## Exercise
Keep the pictures out of the copy and print all the entries below exactly.

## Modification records

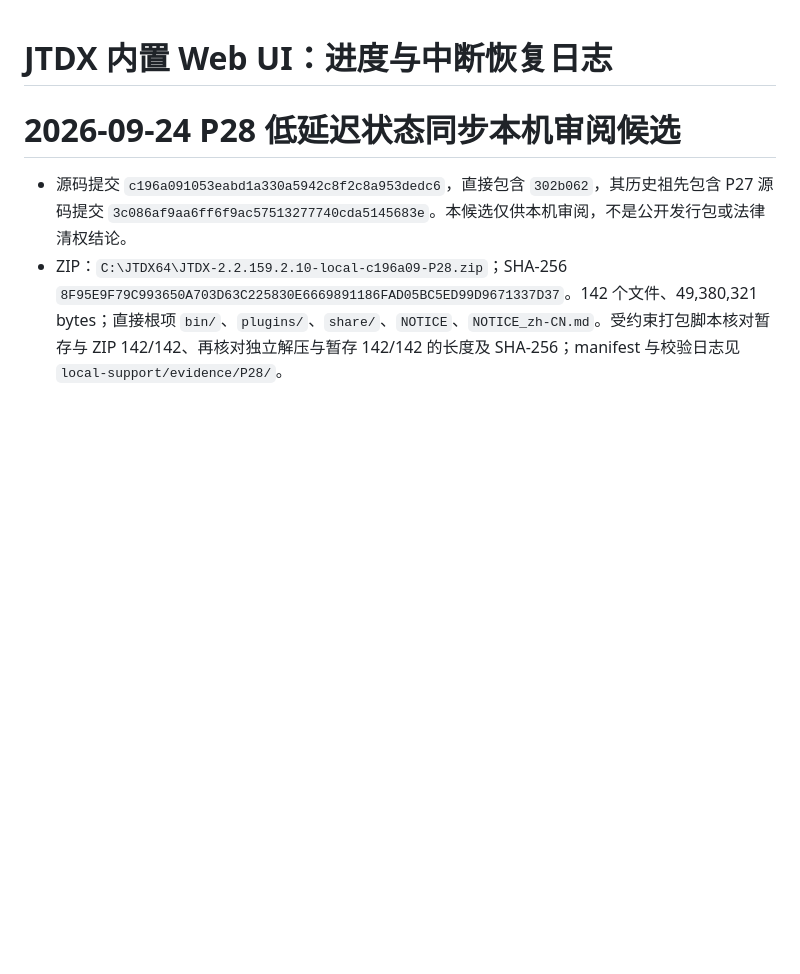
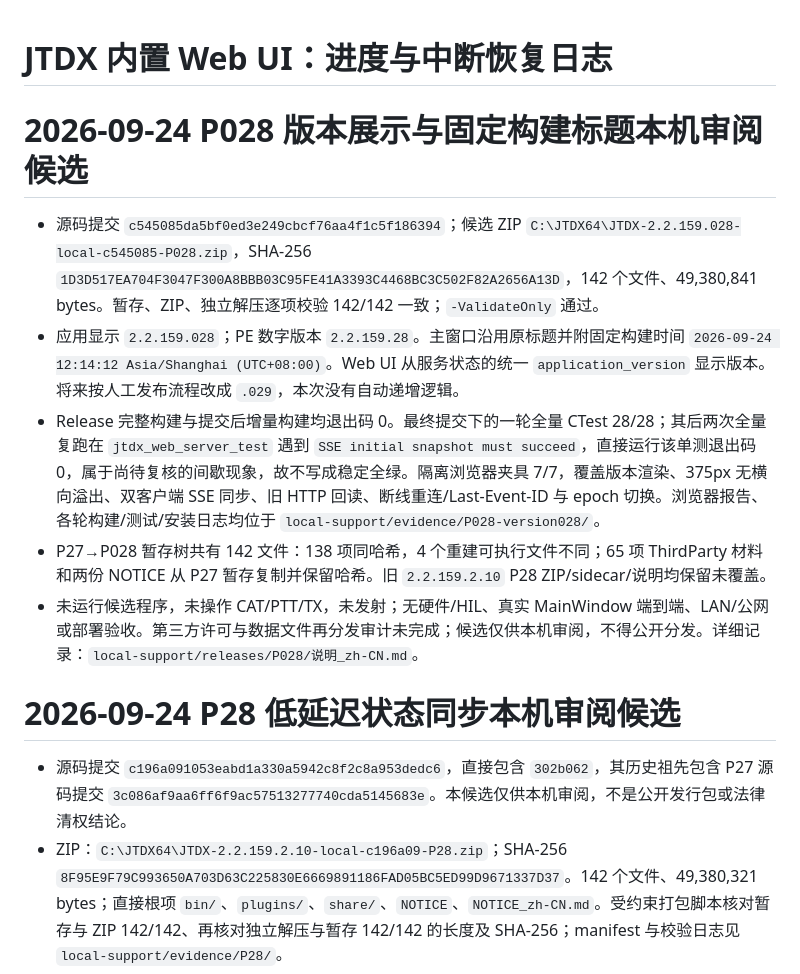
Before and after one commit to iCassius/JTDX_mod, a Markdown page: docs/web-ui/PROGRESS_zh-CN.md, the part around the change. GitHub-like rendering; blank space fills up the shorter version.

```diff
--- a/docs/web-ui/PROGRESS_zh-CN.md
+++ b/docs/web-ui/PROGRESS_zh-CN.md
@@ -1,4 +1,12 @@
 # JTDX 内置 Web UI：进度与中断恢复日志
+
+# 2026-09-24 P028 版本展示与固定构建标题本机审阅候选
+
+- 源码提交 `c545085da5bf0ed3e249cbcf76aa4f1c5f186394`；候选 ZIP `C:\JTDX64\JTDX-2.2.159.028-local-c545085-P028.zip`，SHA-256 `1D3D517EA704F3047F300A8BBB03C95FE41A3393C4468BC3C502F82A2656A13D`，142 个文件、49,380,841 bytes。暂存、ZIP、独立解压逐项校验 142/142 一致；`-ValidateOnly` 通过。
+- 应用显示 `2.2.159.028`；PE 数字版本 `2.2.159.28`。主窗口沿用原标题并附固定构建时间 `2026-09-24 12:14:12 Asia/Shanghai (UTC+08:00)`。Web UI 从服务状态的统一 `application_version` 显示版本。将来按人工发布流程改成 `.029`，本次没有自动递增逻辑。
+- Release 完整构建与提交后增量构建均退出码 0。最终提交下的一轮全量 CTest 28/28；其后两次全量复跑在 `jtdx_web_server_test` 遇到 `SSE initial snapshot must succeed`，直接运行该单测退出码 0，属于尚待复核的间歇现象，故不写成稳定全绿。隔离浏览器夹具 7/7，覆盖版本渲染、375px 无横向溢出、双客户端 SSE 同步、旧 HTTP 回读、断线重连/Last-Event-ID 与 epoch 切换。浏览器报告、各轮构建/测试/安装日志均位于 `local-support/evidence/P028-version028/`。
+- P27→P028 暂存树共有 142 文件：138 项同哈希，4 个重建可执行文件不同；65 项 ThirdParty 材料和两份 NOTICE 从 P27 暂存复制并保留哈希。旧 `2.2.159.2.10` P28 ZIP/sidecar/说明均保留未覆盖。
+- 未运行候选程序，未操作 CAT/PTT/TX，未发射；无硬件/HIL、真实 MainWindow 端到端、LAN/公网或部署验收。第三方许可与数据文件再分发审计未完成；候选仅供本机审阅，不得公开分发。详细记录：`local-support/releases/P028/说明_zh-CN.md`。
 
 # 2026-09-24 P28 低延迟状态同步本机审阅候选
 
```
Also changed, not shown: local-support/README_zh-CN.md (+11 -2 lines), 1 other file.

## Written response
Before and after one commit to iCassius/JTDX_mod, a Markdown page: docs/web-ui/PROGRESS_zh-CN.md, the part around the change. GitHub-like rendering; blank space fills up the shorter version.

```diff
--- a/docs/web-ui/PROGRESS_zh-CN.md
+++ b/docs/web-ui/PROGRESS_zh-CN.md
@@ -1,4 +1,12 @@
 # JTDX 内置 Web UI：进度与中断恢复日志
+
+# 2026-09-24 P028 版本展示与固定构建标题本机审阅候选
+
+- 源码提交 `c545085da5bf0ed3e249cbcf76aa4f1c5f186394`；候选 ZIP `C:\JTDX64\JTDX-2.2.159.028-local-c545085-P028.zip`，SHA-256 `1D3D517EA704F3047F300A8BBB03C95FE41A3393C4468BC3C502F82A2656A13D`，142 个文件、49,380,841 bytes。暂存、ZIP、独立解压逐项校验 142/142 一致；`-ValidateOnly` 通过。
+- 应用显示 `2.2.159.028`；PE 数字版本 `2.2.159.28`。主窗口沿用原标题并附固定构建时间 `2026-09-24 12:14:12 Asia/Shanghai (UTC+08:00)`。Web UI 从服务状态的统一 `application_version` 显示版本。将来按人工发布流程改成 `.029`，本次没有自动递增逻辑。
+- Release 完整构建与提交后增量构建均退出码 0。最终提交下的一轮全量 CTest 28/28；其后两次全量复跑在 `jtdx_web_server_test` 遇到 `SSE initial snapshot must succeed`，直接运行该单测退出码 0，属于尚待复核的间歇现象，故不写成稳定全绿。隔离浏览器夹具 7/7，覆盖版本渲染、375px 无横向溢出、双客户端 SSE 同步、旧 HTTP 回读、断线重连/Last-Event-ID 与 epoch 切换。浏览器报告、各轮构建/测试/安装日志均位于 `local-support/evidence/P028-version028/`。
+- P27→P028 暂存树共有 142 文件：138 项同哈希，4 个重建可执行文件不同；65 项 ThirdParty 材料和两份 NOTICE 从 P27 暂存复制并保留哈希。旧 `2.2.159.2.10` P28 ZIP/sidecar/说明均保留未覆盖。
+- 未运行候选程序，未操作 CAT/PTT/TX，未发射；无硬件/HIL、真实 MainWindow 端到端、LAN/公网或部署验收。第三方许可与数据文件再分发审计未完成；候选仅供本机审阅，不得公开分发。详细记录：`local-support/releases/P028/说明_zh-CN.md`。
 
 # 2026-09-24 P28 低延迟状态同步本机审阅候选
 
```
Also changed, not shown: local-support/README_zh-CN.md (+11 -2 lines), 1 other file.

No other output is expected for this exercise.